“When you speak about pure polyester, sure, we’re shut. However the issue is lots of supplies are blended supplies, it is a polyester mix with one thing else. And separating that has been a problem,” Lee defined.

TAL is concerned with the Hong Kong Analysis Institute of Textiles and Attire which is investigating new methods to make the style business extra sustainable. In November, the institute launched a “Inexperienced Machine,” developed with the H&M Basis, which might separate blended supplies. The brand new machine works by decomposing the cotton a part of the fabric and extracting the polyester, which might then be spun into clothes.

Stopping garments going to landfill, or encouraging individuals to purchase much less, might go some strategy to addressing an extra of polyester clothes — and which means trying on the fundamentals of the style business.

Customized clothes

Manufacturers at present “guess” what number of items of every fashion they’re going to produce, Lee stated, and making the garments takes three to 6 months earlier than they’re despatched to shops or put on-line. What would not get offered at full value is marked down. “When it is so low-cost, or 70% off, (individuals assume) I do not actually need it, however what 70% is value it, (so) I will get that. And you then purchase stuff you do not actually need,” Lee stated.

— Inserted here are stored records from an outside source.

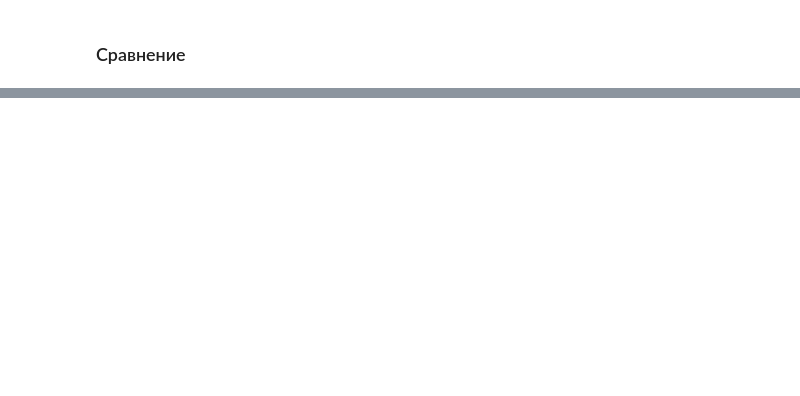
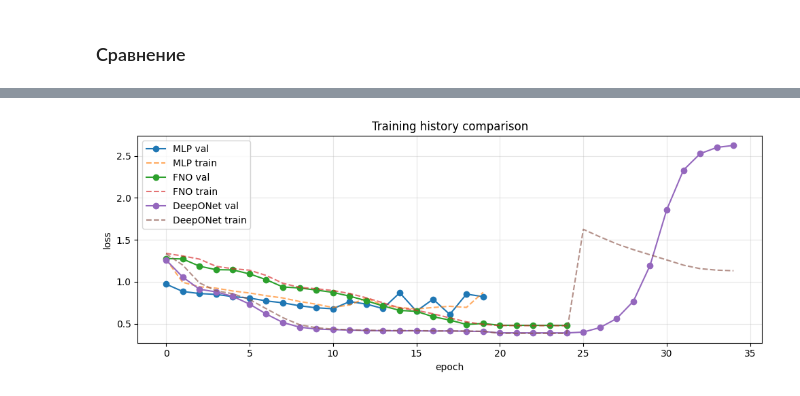
Before and after one commit to Erykalkin/webster, a Jupyter notebook: forward.ipynb, the cells around one changed output, grey strips where cells are left out. Cells and saved outputs as stored; diff of their text form; code cells hidden in the pictures; blank space fills up the shorter version.

```diff
--- a/forward.ipynb
+++ b/forward.ipynb
@@ -419,0 +1029,96 @@ for name, history in histories.items():
+# %%
+# Cell 11: compare training histories
+
+def history_get(history, key):
+    if history is None:
+        return []
+    if isinstance(history, dict):
+        return history.get(key, []) or []
+    return getattr(history, key, []) or []
+
+
+def load_history_from_checkpoint(checkpoint_name):
+    checkpoint_path = Path("checkpoints") / f"{checkpoint_name}_best.pt"
+    if not checkpoint_path.exists():
+        print(f"history checkpoint not found: {checkpoint_path}")
+        return None
+
+    try:
+        checkpoint = torch.load(checkpoint_path, map_location="cpu")
+    except Exception as exc:
+        print(f"failed to load history from {checkpoint_path}: {exc}")
+        return None
+
+    if isinstance(checkpoint, dict):
+        history = checkpoint.get("history")
+        if history is not None:
+            return history
+
+    print(f"checkpoint has no history: {checkpoint_path}")
+    return None
+
+
+def get_history(history_variable_name, checkpoint_name):
+    history = globals().get(history_variable_name)
+    if history is not None:
+        return history
+
+    history = load_history_from_checkpoint(checkpoint_name)
+    if history is not None:
+        globals()[history_variable_name] = history
+    return history
+
+
+history_specs = [
+    ("MLP", get_history("mlp_history", mlp_checkpoint_name)),
+    ("FNO", get_history("fno_history", fno_checkpoint_name)),
+    ("DeepONet", get_history("deeponet_history", deeponet_checkpoint_name)),
+    ("Dynamic DeepONet", get_history("dynamic_deeponet_history", dynamic_deeponet_checkpoint_name)),
+    ("Deformable DeepONet", get_history("deformable_deeponet_history", deformable_deeponet_checkpoint_name)),
+]
+
+print("=== Loaded history lengths ===")
+for name, history in history_specs:
+    print(
+        f"{name:8s} "
+        f"train={len(history_get(history, 'train_loss')):3d} "
+        f"val={len(history_get(history, 'val_loss')):3d} "
+        f"train_steps={len(history_get(history, 'step_train_loss')):4d} "
+        f"val_steps={len(history_get(history, 'step_val_loss')):4d}"
+    )
+
+available_histories = [
+    (name, history)
+    for name, history in history_specs
+    if history_get(history, "train_loss") or history_get(history, "val_loss")
+]
+
+if not available_histories:
+    print("No training histories are available. Run training cells or load checkpoints with history.")
+else:
+    plt.figure(figsize=(10, 4))
+
+    for name, history in available_histories:
+        val_loss = history_get(history, "val_loss")
+        train_loss = history_get(history, "train_loss")
+        if val_loss:
+            plt.plot(val_loss, marker="o", label=f"{name} val")
+        if train_loss:
+            plt.plot(train_loss, linestyle="--", alpha=0.65, label=f"{name} train")
+
+    plt.xlabel("epoch")
+    plt.ylabel("loss")
+    plt.title("Training history comparison")
+    plt.grid(True, alpha=0.3)
+    plt.legend()
+    plt.tight_layout()
+    plt.show()
+
+    print("=== Best losses ===")
+    for name, history in available_histories:
+        val_loss = history_get(history, "val_loss")
+        train_loss = history_get(history, "train_loss")
+        best_train = min(train_loss) if train_loss else None
+        best_val = min(val_loss) if val_loss else None
+        print(f"{name:8s} best train loss: {best_train} | best val loss: {best_val}")
+# %% [output]
@@ -419,0 +1129 @@ for name, history in histories.items():
+[figure, added]
```
Also changed, not shown: parts of 33 cells of this notebook, 9 other files.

One answer is to make garments which can be made-to-measure, which TAL has been doing for 15 years. “In the previous couple of years, it is actually taken off … you stroll into the shop, the garment is just not there prepared for you. However you say what, I like this cloth, I like on this fashion, you place the order and the shirt for instance, in seven days, you’ll get it at the doorstep,” Lee defined. Earlier than the coronavirus pandemic, TAL made round 600,000 costume shirts a yr on this means.

Whereas making made-to-measure garments is at present costlier than producing them in bulk, that would change in the long run. “You do not want (a) warehouse to retailer (clothes) … you do not want massive shops to promote … However massive manufacturers which have lots of brick-and-mortar cannot eliminate these in a single day, so it would not make sense,” Lee stated.

“What’s capturing the market are the up-and-coming individuals … we want extra individuals to consider that means,” he added. In December, Amazon launched {custom} T-shirt service Made For You within the U.S., whereas San Francisco-based Unspun sells custom-fit denim.

“Manufacturers need to be dedicated to say: I will remove this uncooked materials polyester, for instance, from my provide chain in 5 to 10 years’ time, forcing individuals to search out alternative routes, that are extra sustainable. It’s the manufacturers’ CEOs’ accountability to do this,” Lee stated.

He additionally referred to as for the business to work collectively. “Our business is extremely aggressive (and) sharing secrets and techniques about how we do issues will give one firm benefit over one other,” Lee stated. “However CEOs have to say: OK, what’s extra essential … a revenue now or … a planet sooner or later. And I believe planet sooner or later.”

— CNBC’s Karen Gilchrist contributed to this report.



Supply hyperlink

Leave a Reply

Your email address will not be published. Required fields are marked *